Members of the hip-hop community are recognizing that a conversation about health and wellness for artists has become increasingly more important. As millions of people commiserate and share their remembrances online for their favorite artists, there is an underlying issue that goes unaddressed — the lack of long-term health care and treatment not only for our beloved hip-hop artists who came of age in the 90s, but for us all.
The most recent death that shook us to the core was when Digital Underground rapper and producer Gregory “Shock G” Jacobs was found deceased in his hotel room in Tampa, Florida, on April 22 at the age of 57.

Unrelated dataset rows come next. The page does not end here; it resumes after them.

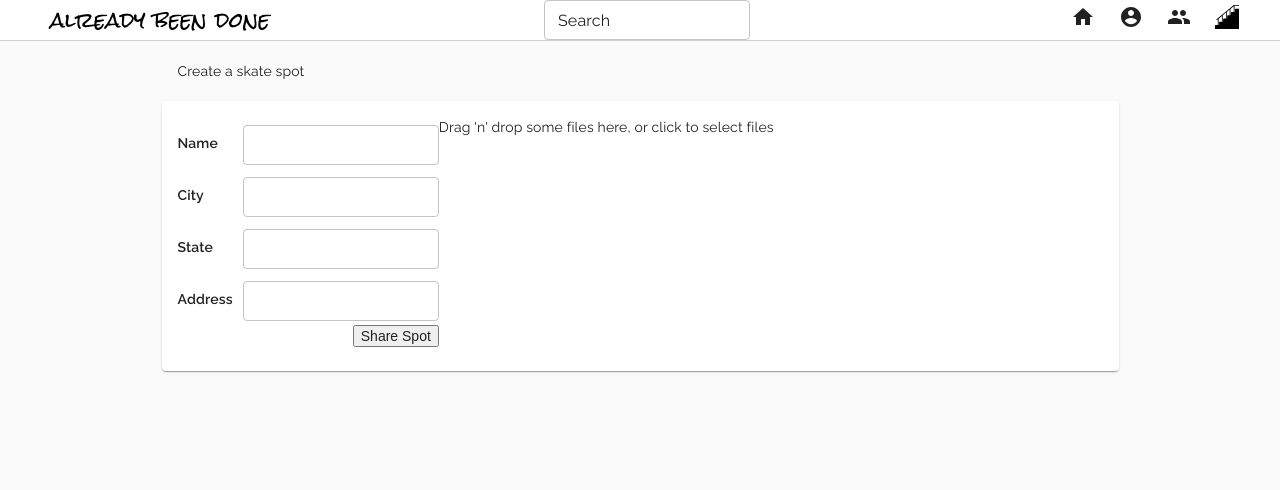
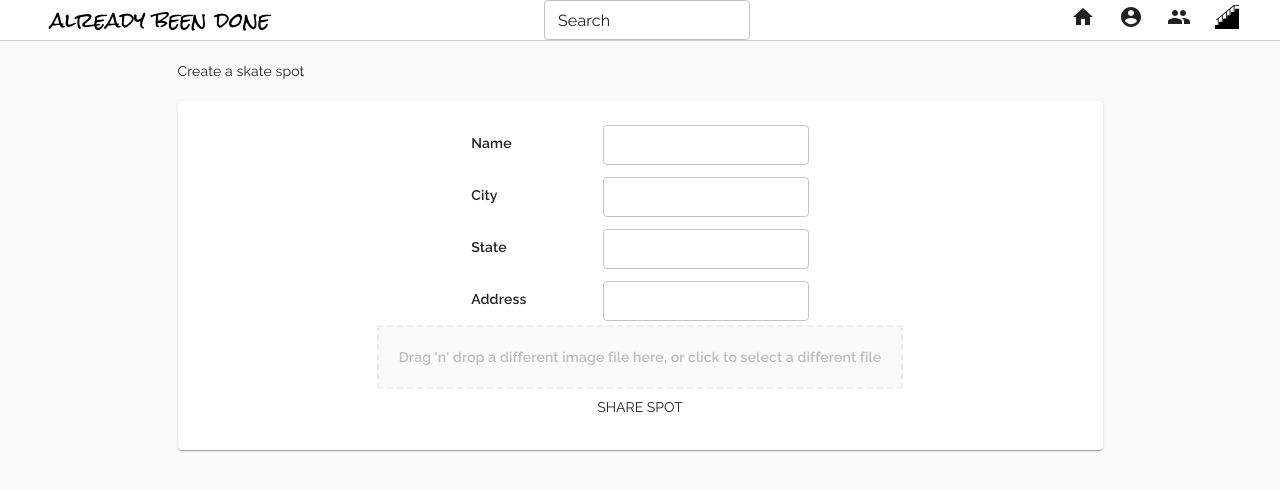
Before and after one commit to JoshuaCachola/ABD-Web-Frontend, a React (Create React App) app: page /skatespots/create-spot in a window 1280 px wide. Shown: the top 490 px of the page. Built offline with nearby package versions, Linux system fonts and the light colour scheme; no server answers.

Commit message:
add drag and drop

```diff
--- a/package.json
+++ b/package.json
@@ -19,6 +19,7 @@
     "react-video-js-player": "^1.1.1",
     "redux": "^4.0.5",
     "redux-thunk": "^2.3.0",
+    "styled-components": "^5.1.0",
     "video.js": "^7.7.6"
   },
   "scripts": {
--- a/src/components/CreateSkateSpot.js
+++ b/src/components/CreateSkateSpot.js
@@ -5,9 +5,11 @@ import {
   Box,
   Card,
   CardContent,
-  makeStyles
+  makeStyles,
+  Button
 } from "@material-ui/core";
 import { useDropzone } from "react-dropzone";
+import styled from 'styled-components';
 
 import api from "../utils";
 import Navbar from "./utils/Navbar";
@@ -27,34 +29,60 @@ const useStyles = makeStyles({
     minWidth: 925,
     margin: 10
   },
-  // dropContainer: {
-  //   border: "1px solid black"
-  // }
 });
 
-const CreateSkateSpot = () => {
+const getColor = (props) => {
+  if (props.isDragAccept) {
+    return "#326C73";
+  }
+  if (props.isDragReject) {
+    return '#ff1744';
+  }
+  if (props.isDragActive) {
+    return '#2196f3';
+  }
+  return '#eeeeee';
+}
+
+const Container = styled.div`
+  flex: 1;
+  display: flex;
+  flex-direction: column;
+  align-items: center;
+  padding: 20px;
+  border-width: 2px;
+  border-radius: 2px;
+  border-color: ${props => getColor(props)};
+  border-style: dashed;
+  background-color: #fafafa;
+  color: #bdbdbd;
+  outline: none;
+  transition: border .24s ease-in-out;
+`;
+
+const CreateSkateSpot = (props) => {
   const history = useHistory();
   const [name, setSpotName] = useState("");
   const [address, setAddress] = useState("");
   const [city, setCityName] = useState("");
   const [state, setStateName] = useState("");
   const [imgPath, setImgPath] = useState("");
-  const dropContainer = document.getElementById("dropContainer");
 
   const handleSpotName = e => setSpotName(e.target.value);
   const handleCityName = e => setCityName(e.target.value);
   const handleStateName = e => setStateName(e.target.value);
   const handleAddress = e => setAddress(e.target.value);
-  // const handleImgFileInput = e => {
-  //   setImgPath(e.target.file[0]);
+  // const handleSetImgPath = file => {
+  //   // console.log(file)
+  //   setImgPath(file);
   // }
 
   const createSpot = async e => {
     e.preventDefault();
     try {
       const body = new FormData();
-      body.append("image", imgPath);
-      let res = await fetch(`${api.url}/skatespots/upload-picture`, {
+      body.append("image", imgPath[0]);
+      let res = await fetch(`${api.url}/skatespots/upload-image`, {
         method: "POST",
         headers: {
           Authorization: `Bearer ${localStorage.getItem("TOKEN_KEY")}`
@@ -91,21 +119,18 @@ const CreateSkateSpot = () => {
 
   const onDrop = useCallback((acceptedFiles) => {
     setImgPath(acceptedFiles);
-    console.log(acceptedFiles);
-    console.log(imgPath);
+    // console.log(acceptedFiles);
 
-  }, [imgPath]);
+  }, [setImgPath]);
 
-  // const handleDragEnter = e => {
-  //   dropContainer.classList.add("skate-spots__drag--active")
-  // };
-
-  // const handleDragLeave = e => {
-  //   dropContainer.classList.remove("skate-spots__drag--active");
-  // };
-
-  const { getRootProps, getInputProps, isDragActive } = useDropzone({ onDrop });
-
+  const {
+    getRootProps,
+    getInputProps,
+    isDragActive,
+    isDragAccept,
+    isDragReject
+  } = useDropzone({ accept: 'image/*', onDrop });
+  // console.log(imgPath[0].name);
   const classes = useStyles();
   return (
     <div className="skate-spots__create-form">
@@ -123,14 +148,15 @@ const CreateSkateSpot = () => {
         className={classes.formContainer}
       >
         <Card className={classes.root}>
-          {/* <CardContent>
-            <label>Image of Spot</label>
-            <input type="file" name={imgPath} onChange={handleImgFileInput} />
-          </CardContent> */}
           <CardContent>
-            <Box display="flex" className={classes.root}>
+            <Box
+              display="flex"
+              justifyContent="center"
+              // className={classes.root}
+            >
+              <Box display="flex" justifyContent="center">
                 <form onSubmit={createSpot}>
-                <Box flexDirection="column" flexBasis="50%">
+                  <Box flexDirection="column">
                     <Box
                       display="flex"
                       justifyContent="center"
@@ -139,7 +165,7 @@ const CreateSkateSpot = () => {
                       <Box flexBasis="25%">
                         <label>Name</label>
                       </Box>
-                    <Box flexBasis="75%" justifyContent="flex-end">
+                      <Box justifyContent="flex-end">
                         <TextField
                           margin="dense"
                           variant="outlined"
@@ -157,7 +183,7 @@ const CreateSkateSpot = () => {
                       <Box flexBasis="25%">
                         <label>City</label>
                       </Box>
-                    <Box flexBasis="75%">
+                      <Box >
                         <TextField
                           margin="dense"
                           variant="outlined"
@@ -175,7 +201,7 @@ const CreateSkateSpot = () => {
                       <Box flexBasis="25%">
                         <label>State</label>
                       </Box>
-                    <Box flexBasis="75%">
+                      <Box >
                         <TextField
                           margin="dense"
                           variant="outlined"
@@ -193,7 +219,7 @@ const CreateSkateSpot = () => {
                       <Box flexBasis="25%">
                         <label>Address</label>
                       </Box>
-                    <Box flexBasis="75%">
+                      <Box >
                         <TextField
                           margin="dense"
                           variant="outlined"
@@ -204,33 +230,43 @@ const CreateSkateSpot = () => {
                       </Box>
                     </Box>
                   </Box>
-                <Box display="flex" justifyContent="flex-end">
-                  <button type="submit">Share Spot</button>
-                </Box>
-              </form>
-              {/* <Box display="flex" justifyContent="flex-end">
-                <Box flexBasis="75%"> */}
-                  <div
-                    id="dropContainer"
+                  <div className="container">
+                    <Container
+                      className={classes.dropContainer}
                       // onDragEnter={handleDragEnter}
                       // onDragLeave={handleDragLeave}
-                    {...getRootProps()}>
+                      {...getRootProps({
+                        isDragActive,
+                        isDragAccept,
+                        isDragReject,
+                      })}
+                    >
                       <input {...getInputProps()} />
                       {isDragActive ? (
-                      <Box alignContent="center">
-                        <p>Drop the files here...</p>
-                      </Box>
+                        <p>
+                          Drag 'n' drop an image file here, or click to select a
+                          file
+                        </p>
                       ) : (
-                      <Box>
+                        <>
                           <p>
-                          Drag 'n' drop some files here, or click to select
-                          files
+                            Drag 'n' drop a different image file here, or click to select
+                            a different file
                           </p>
-                      </Box>
+                          <div>
+                              {imgPath[0] ? <p>{imgPath[0].name}</p> : <p></p>}
+                          </div>
+                        </>
                       )}
                       {/* </Box>
                 </Box> */}
+                    </Container>
                   </div>
+                  <Box display="flex" justifyContent="center">
+                    <Button type="submit">Share Spot</Button>
+                  </Box>
+                </form>
+              </Box>
             </Box>
           </CardContent>
         </Card>
--- a/src/components/skate-spot/CreateSkatePost.js
+++ b/src/components/skate-spot/CreateSkatePost.js
@@ -1,9 +1,50 @@
-import React, { useState } from "react";
+import React, { useState, useCallback } from "react";
 import { useHistory } from "react-router-dom";
-import { Box, Card, CardContent, makeStyles } from "@material-ui/core";
+import { Box, Card, makeStyles, Button, TextField } from "@material-ui/core";
+import { useDropzone } from "react-dropzone";
+import styled from "styled-components";
 
 import Navbar from "../utils/Navbar";
 import api from "../../utils";
+
+const useStyles = makeStyles({
+  root: {
+    minWidth: 925,
+    padding: 20
+  },
+  childLabel: {
+    marginTop: 10
+  }
+});
+
+const getColor = (props) => {
+  if (props.isDragAccept) {
+    return "#326C73";
+  }
+  if (props.isDragReject) {
+    return "#ff1744";
+  }
+  if (props.isDragActive) {
+    return "#2196f3";
+  }
+  return "#eeeeee";
+};
+
+const Container = styled.div`
+  flex: 1;
+  display: flex;
+  flex-direction: column;
+  align-items: center;
+  padding: 20px;
+  border-width: 2px;
+  border-radius: 2px;
+  border-color: ${(props) => getColor(props)};
+  border-style: dashed;
+  background-color: #fafafa;
+  color: #bdbdbd;
+  outline: none;
+  transition: border 0.24s ease-in-out;
+`;
 
 const CreateSkatePost = ({ match: { url } }) => {
   const skateSpotId = url.split("/")[2];
@@ -12,18 +53,16 @@ const CreateSkatePost = ({ match: { url } }) => {
   const [file, setFileInput] = useState("");
 
   const handleSetCaption = e => setCaption(e.target.value);
-  const handleFileInput = e => {
-    console.log(e.target.files);
-    setFileInput(e.target.files[0]);
-  };
+
   const handleSubmit = async e => {
     e.preventDefault();
     try {
-      const { type } = file;
+      const { type } = file[0];
+      console.log(type, file[0])
       const body = new FormData();
       let res;
       if (type === "video/mp4") {
-        body.append("video", file);
+        body.append("video", file[0]);
         res = await fetch(`${api.url}/skatespots/upload-video`, {
           method: "POST",
           headers: {
@@ -31,8 +70,8 @@ const CreateSkatePost = ({ match: { url } }) => {
           },
           body
         });
-      } else if (type.split("/")[0] === "image") {
-        body.append("image", file);
+      } else {
+        body.append("image", file[0]);
         res = await fetch(`${api.url}/skatespots/upload-image`, {
           method: "POST",
           headers: {
@@ -42,6 +81,7 @@ const CreateSkatePost = ({ match: { url } }) => {
         });
       }
 
+      console.log(res);
       if (!res.ok) throw res;
 
       const { postUrl } = await res.json();
@@ -66,28 +106,83 @@ const CreateSkatePost = ({ match: { url } }) => {
     }
   };
 
+  const onDrop = useCallback(
+    (acceptedFiles) => {
+      setFileInput(acceptedFiles);
+      // console.log(acceptedFiles);
+    },
+    [setFileInput]
+  );
+
+  const {
+    getRootProps,
+    getInputProps,
+    isDragActive,
+    isDragAccept,
+    isDragReject,
+  } = useDropzone( { onDrop });
+
+  const classes = useStyles();
+
   return (
     <div className="skate-spot__create-post">
       <nav>
         <Navbar />
       </nav>
       <Box display="flex" justifyContent="center">
-        <Card>
+        <Card className={classes.root}>
           <form onSubmit={handleSubmit}>
+            <Box flexDirection="column" className={classes.child}>
+              <Box>
                 <label>Caption</label>
-            <input
+              </Box>
+              <Box className={classes.child}>
+                <TextField
                   type="text"
                   name={caption}
                   onChange={handleSetCaption}
                   placeholder="Caption"
                 />
+              </Box>
+              <Box className={classes.childLabel}>
                 <label>File</label>
-            <input
-              type="file"
-              name={file}
-              onChange={handleFileInput}
-            />
-            <button>Post</button>
+              </Box>
+              <div className="container">
+                <Container
+                  className={classes.dropContainer}
+                  // onDragEnter={handleDragEnter}
+                  // onDragLeave={handleDragLeave}
+                  {...getRootProps({
+                    isDragActive,
+                    isDragAccept,
+                    isDragReject,
+                  })}
+                >
+                  <input {...getInputProps()} />
+                  {isDragActive ? (
+                    <p>
+                      Drag 'n' drop an file here, or click to select a
+                      file
+                    </p>
+                  ) : (
+                    <>
+                      <p>
+                        Drag 'n' drop a different file here, or click to
+                        select a different file
+                      </p>
+                      <div>
+                        {file[0] ? <p>{file[0].name}</p> : <p></p>}
+                      </div>
+                    </>
+                  )}
+                  {/* </Box>
+                </Box> */}
+                </Container>
+              </div>
+              <Box className={classes.childLabel}display="flex" justifyContent="center">
+                <Button type="submit">Post</Button>
+              </Box>
+            </Box>
           </form>
         </Card>
       </Box>
--- a/src/components/skate-spot/SkateSpotDetails.js
+++ b/src/components/skate-spot/SkateSpotDetails.js
@@ -1,7 +1,7 @@
 import React from "react";
 import { Box, Avatar, makeStyles } from "@material-ui/core";
 import CheckCircleIcon from "@material-ui/icons/CheckCircle";
-import { connect } from "react-redux";
+// import { connect } from "react-redux";
 
 const useStyles = makeStyles((theme) => ({
   large: {
--- a/src/components/skate-spot/SkateSpotPost.js
+++ b/src/components/skate-spot/SkateSpotPost.js
@@ -11,7 +11,6 @@ import {
   makeStyles,
 } from "@material-ui/core";
 import { connect } from "react-redux";
-import { useHistory } from "react-router";
 
 import { isShowPost } from "../../store/skateSpotPosts";
 import api from "../../utils";
@@ -35,7 +34,6 @@ const useStyles = makeStyles({
 
 const SkateSpotPost = (
   { showPost, isShowingPost, id, post, caption, skater, skateSpotId }) => {
-  const history = useHistory();
   const [ comment, setComment ] = useState("");
   const [ postComments, setPostComments ] = useState([]);
   const handleShowPost = (e) => {
--- a/src/components/utils/Navbar.js
+++ b/src/components/utils/Navbar.js
@@ -14,6 +14,7 @@ const Navbar = () => {
     // return <Redirect to="/skatespots/create-spot" />;
   };
 
+  const handleHome = e => history.push("/skatespots");
   return (
     <nav className="navbar">
       <Box display="flex" justifyContent="space-around" alignItems="center">
@@ -30,7 +31,7 @@ const Navbar = () => {
           />
         </Box>
         <Box display="flex">
-          <div className="navbar__icons">
+          <div onClick={handleHome} className="navbar__icons">
             <HomeIcon />
           </div>
           <div className="navbar__icons">
```
Also changed, not shown: src/components/SkateSpots.js (+8 -8 lines), 1 other file (tests, documents, lock files or other folders). Lines whose indentation alone changed are shown as unchanged.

Jacobs’ death came on the tails of the losses of two other prominent rap artists: Earl “DMX” Simmons died at age 50 on April 9 after suffering a heart attack and spending a week in the hospital. Robert “Black Rob” Ross died at age 52 on April 23 for unconfirmed reasons.
These deaths were the result of long-term crises and are not isolated instances, according to Oakland-based radio host and journalist Davey D Cook. “Shock’s death was not in isolation,” Cook said. “It’s part of a larger challenge that I think we’re all faced with,” the nationally recognized hip-hop historian and adjunct professor at San Francisco State added. Cook co-authored the book “Can’t Stop Won’t Stop: (Young Adult Edition): A Hip-Hop History” with senior advisor at Race Forward and historian Jeff Chang.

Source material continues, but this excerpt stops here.